Tax-deferred accounts are the 401(k)s and IRAs we are all familiar with. Maximizing tax-deferred growth is a powerful way to accumulate money on which you do not pay taxes until withdrawal. This allows gains to compound over a long period of time to produce the best increase. But they are 100 percent taxable upon distribution. Depending on your bracket, Roth conversions of a portion of these accounts can be very effective.
Tax-exempt accounts are commonly Roth IRAs or Roth 401(k)s, and withdrawals from these types of accounts are tax-free once you have met the requirements. Additionally, you are not required to take Required Minimum Distributions (RMD) at age 70½ as you are with the traditional 401(k) or IRA.
So what do you do?
Once you’ve determined what you want your retirement income to be, take a look at your portfolio and determine if you have tax diversification in addition to asset class diversification. Creating a withdrawal strategy, that will stretch your dollars and also decrease your tax bill, can make for a happier retirement. Tax policies come and go like presidents and Congressmen. Unless you have a crystal ball, it’s best to have a variety of tax pools from which to draw.
These are just some of the ways to reach diversification.
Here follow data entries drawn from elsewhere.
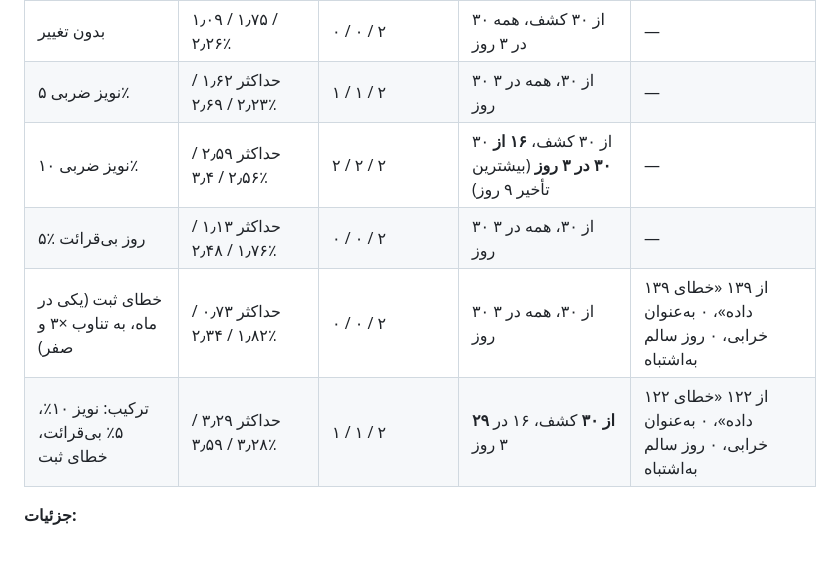
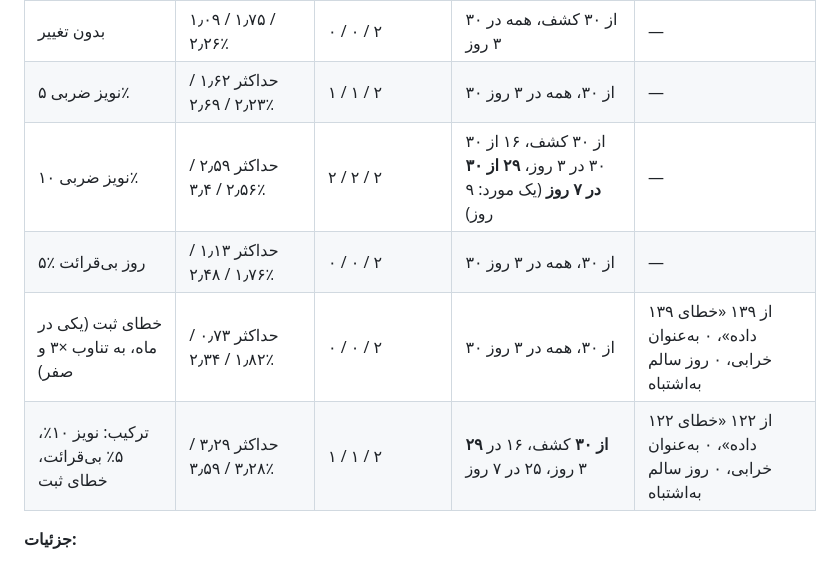
Before and after one commit to alireza4585/test23, a Markdown page: docs/18-ai-phase-1.md, the part around one of its changes. GitHub-like rendering.

```diff
--- a/docs/18-ai-phase-1.md
+++ b/docs/18-ai-phase-1.md
@@ -221,10 +221,10 @@ CV(RMSE) ماهانهٔ ۰٫۷ تا ۲٪ نشان می‌دهد مصرف دیت
 |---|---|---|---|---|
 | بدون تغییر | ۱٫۰۹ / ۱٫۷۵ / ۲٫۲۶٪ | ۰ / ۰ / ۲ | ۳۰ از ۳۰ کشف، همه در ۳ روز | — |
 | نویز ضربی ۵٪ | حداکثر ۱٫۶۲ / ۲٫۲۳ / ۲٫۶۹٪ | ۱ / ۱ / ۲ | ۳۰ از ۳۰، همه در ۳ روز | — |
-| نویز ضربی ۱۰٪ | حداکثر ۲٫۵۹ / ۲٫۵۶ / ۳٫۴٪ | ۲ / ۲ / ۲ | ۳۰ از ۳۰ کشف، **۱۶ از ۳۰ در ۳ روز** (بیشترین تأخیر ۹ روز) | — |
+| نویز ضربی ۱۰٪ | حداکثر ۲٫۵۹ / ۲٫۵۶ / ۳٫۴٪ | ۲ / ۲ / ۲ | ۳۰ از ۳۰ کشف، ۱۶ از ۳۰ در ۳ روز، **۲۹ از ۳۰ در ۷ روز** (یک مورد: ۹ روز) | — |
 | ۵٪ روز بی‌قرائت | حداکثر ۱٫۱۳ / ۱٫۷۶ / ۲٫۴۸٪ | ۰ / ۰ / ۲ | ۳۰ از ۳۰، همه در ۳ روز | — |
 | خطای ثبت (یکی در ماه، به تناوب ×۳ و صفر) | حداکثر ۰٫۷۳ / ۱٫۸۲ / ۲٫۳۴٪ | ۰ / ۰ / ۲ | ۳۰ از ۳۰، همه در ۳ روز | ۱۳۹ از ۱۳۹ «خطای داده»، ۰ به‌عنوان خرابی، ۰ روز سالم به‌اشتباه |
-| ترکیب: نویز ۱۰٪، ۵٪ بی‌قرائت، خطای ثبت | حداکثر ۳٫۲۹ / ۳٫۲۸ / ۳٫۵۹٪ | ۱ / ۱ / ۲ | **۲۹ از ۳۰** کشف، ۱۶ در ۳ روز | ۱۲۲ از ۱۲۲ «خطای داده»، ۰ به‌عنوان خرابی، ۰ روز سالم به‌اشتباه |
+| ترکیب: نویز ۱۰٪، ۵٪ بی‌قرائت، خطای ثبت | حداکثر ۳٫۲۹ / ۳٫۲۸ / ۳٫۵۹٪ | ۱ / ۱ / ۲ | **۲۹ از ۳۰** کشف، ۱۶ در ۳ روز، ۲۵ در ۷ روز | ۱۲۲ از ۱۲۲ «خطای داده»، ۰ به‌عنوان خرابی، ۰ روز سالم به‌اشتباه |
 
 **جزئیات:**
 
```
Also changed, not shown: other parts of docs/18-ai-phase-1.md (+28 -3 lines), docs/19-deploy-phase0-1.md (+11 -2 lines).
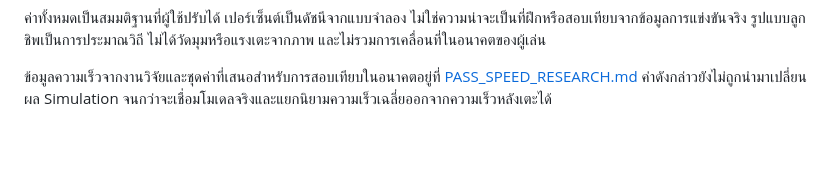
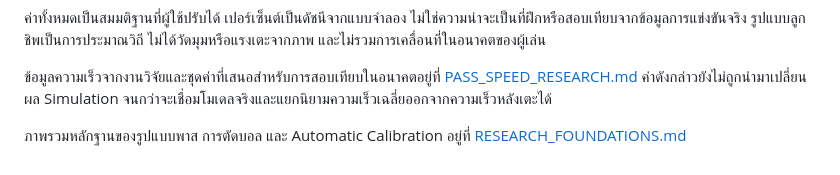
Before and after one commit to nawkkwan/tactivision-mvp, a Markdown page: docs/ASSUMPTIONS.md, the part around the change. GitHub-like rendering; blank space fills up the shorter version.

```diff
--- a/docs/ASSUMPTIONS.md
+++ b/docs/ASSUMPTIONS.md
@@ -19,3 +19,5 @@
 ค่าทั้งหมดเป็นสมมติฐานที่ผู้ใช้ปรับได้ เปอร์เซ็นต์เป็นดัชนีจากแบบจำลอง ไม่ใช่ความน่าจะเป็นที่ฝึกหรือสอบเทียบจากข้อมูลการแข่งขันจริง รูปแบบลูกชิพเป็นการประมาณวิถี ไม่ได้วัดมุมหรือแรงเตะจากภาพ และไม่รวมการเคลื่อนที่ในอนาคตของผู้เล่น
 
 ข้อมูลความเร็วจากงานวิจัยและชุดค่าที่เสนอสำหรับการสอบเทียบในอนาคตอยู่ที่ [PASS_SPEED_RESEARCH.md](PASS_SPEED_RESEARCH.md) ค่าดังกล่าวยังไม่ถูกนำมาเปลี่ยนผล Simulation จนกว่าจะเชื่อมโมเดลจริงและแยกนิยามความเร็วเฉลี่ยออกจากความเร็วหลังเตะได้
+
+ภาพรวมหลักฐานของรูปแบบพาส การตัดบอล และ Automatic Calibration อยู่ที่ [RESEARCH_FOUNDATIONS.md](RESEARCH_FOUNDATIONS.md)
```
Also changed, not shown: README.md (+2 -0 lines), docs/RESEARCH_FOUNDATIONS.md (added, +128 -0 lines).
Consult a tax adviser or your financial planner for more information.
Dana’s Take: Teaching your children the importance of saving and thinking about the future from a young age is one of the best inheritances you can give them.
But what if you want to leave them a monetary inheritance in addition to all the wisdom?
When reviewing your retirement portfolio and thinking about taxes, also consider the money you may want to leave to your children or grandchildren and the tax ramifications of the inheritance.
With good tax planning and time, your legacy can fulfill more of your wishes for generations to come.